It does not mention pronunciation, but it does say it has to be a word, how is AM a word? Surely a word must be fairly easily pronounceable, and once that test is met, and someone actually pronounces it, it becomes an acronym. Your Wikipedia definition would seem to support this point, except when one employs the common usage fall-back position.

Further, which edition of the Concise are you looking at? The only one I have to hand without heading to my study is the 8th, 1990, which lists UFO as an abbreviation. Perhaps your presumably newer edition recognises the fact that many people, especially in the US, do now pronounce UFO as a word, leading to ufology, ufologist, and so on.

This would go to my point that once someone pronounces it, because it is possible, it becomes an acronym.

Presumably many examples could be found of acronyms that were once mere initialisms.

In fact I have just checked my 1993 Shorter Oxford English Dictionary, which was also to hand, and it includes phonetic transcriptions for both the initialism and acronym versions of UFO and ufo.

Of course the true test of what I consider to be an acronym is for it to shed its capitals and become a regular word such as radar.

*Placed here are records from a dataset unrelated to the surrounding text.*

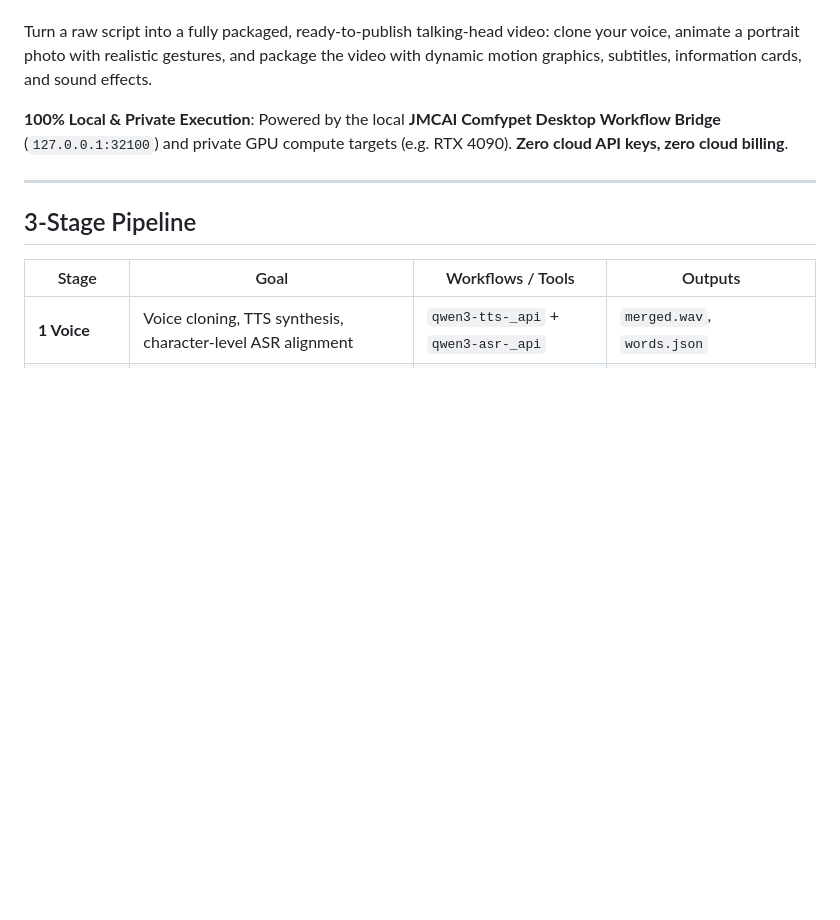
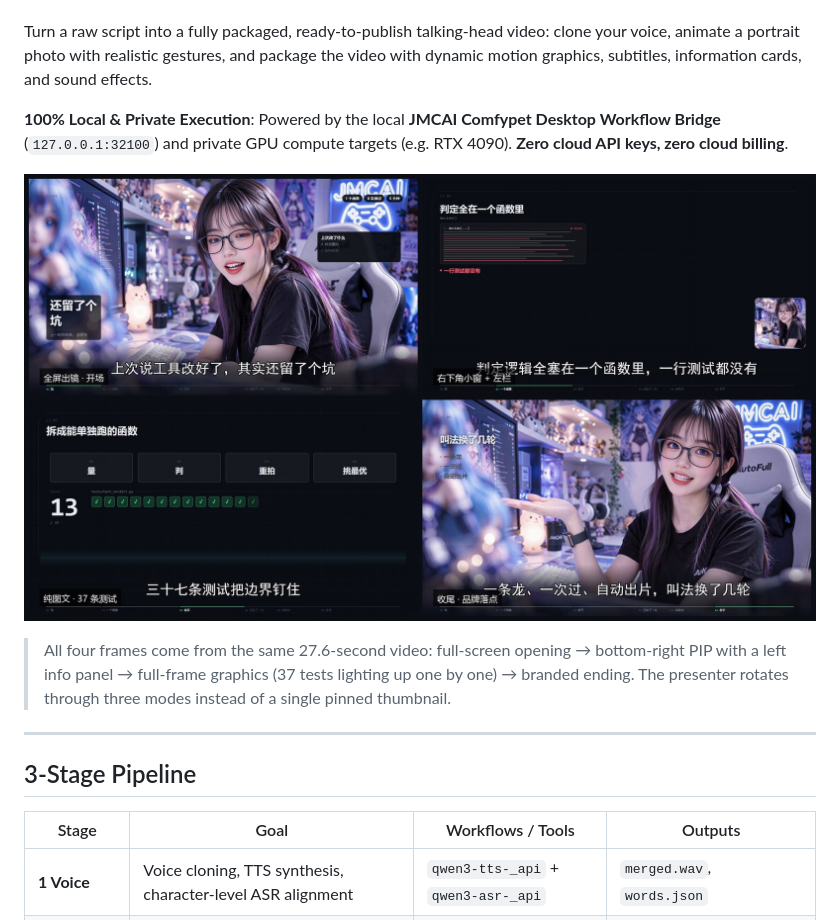
Before and after one commit to allen-Jmc/jmcai-autoshot-skill, a Markdown page: README.md, the part around the change. GitHub-like rendering; pictures changed too: docs/demo_face.jpg (added); blank space fills up the shorter version.

Commit message:
docs: README 加入成片展示图
四格都取自同一条 27.6 秒成片，说明人物三种形态的轮换：
全屏出镜 → 右下角小窗 + 左栏 → 纯图文铺满 → 品牌收尾。

.gitignore 放开 docs/ 下的图片（原来 *.jpg 全局排除会把这些也挡掉）。

```diff
--- a/README.md
+++ b/README.md
@@ -5,6 +5,10 @@
 Turn a raw script into a fully packaged, ready-to-publish talking-head video: clone your voice, animate a portrait photo with realistic gestures, and package the video with dynamic motion graphics, subtitles, information cards, and sound effects.
 
 **100% Local & Private Execution**: Powered by the local **JMCAI Comfypet Desktop Workflow Bridge** (`127.0.0.1:32100`) and private GPU compute targets (e.g. RTX 4090). **Zero cloud API keys, zero cloud billing**.
+
+![Sample frames](docs/demo_face.jpg)
+
+> All four frames come from the same 27.6-second video: full-screen opening → bottom-right PIP with a left info panel → full-frame graphics (37 tests lighting up one by one) → branded ending. The presenter rotates through three modes instead of a single pinned thumbnail.
 
 ---
 
```
Also changed, not shown: README.zh-CN.md (+4 -0 lines), 1 other file.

Lastly, perhaps, this is of course a matter of opinion, not fact, and you chose a test different to that which I use, I can grudgingly accept that.

But we'll not agree. Yes I do starts sentences with conjugations. And I do it all the time.

JD (The Engine Room) said...

Yes, my Concise here is the 10th (1999). I didn't realise that some people pronounce 'UFO' "as a word"; now I'm surprised that my Concise doesn't give a pronunciation for 'UFO'.

To go from 'what is an acronym?' to 'what is a word?' seems like too much effort right at the moment!

Good discussion, though.

Roy said...

Blimey, that was a bit heavy.

Anonymous said...

Right then, first of all I'm got to stand up for JD and indeed his fine blog, I reckon he's in the right on this one. (And no, I'm not a sub editor - sorry - 'copy editor'... Live with it.) Secondly, I'm sort of obliged to since we work together, and he's been known to put the odd pint of bitter in front of me, like the jolly good chap he is.

Mister Anonymous, your anonymity proves your lack of conviction to this discussion, as does your own poor use of the Queen's English. I quote:

"But we'll not agree. Yes I do starts sentences with conjugations. And I do it all the time."

You're welcome to starts any and all of your sentances with conjugations, or anything else for that matter... But, to annoy you, I'm going to unnecessarily pluralise the ends of mines. So theres. :-p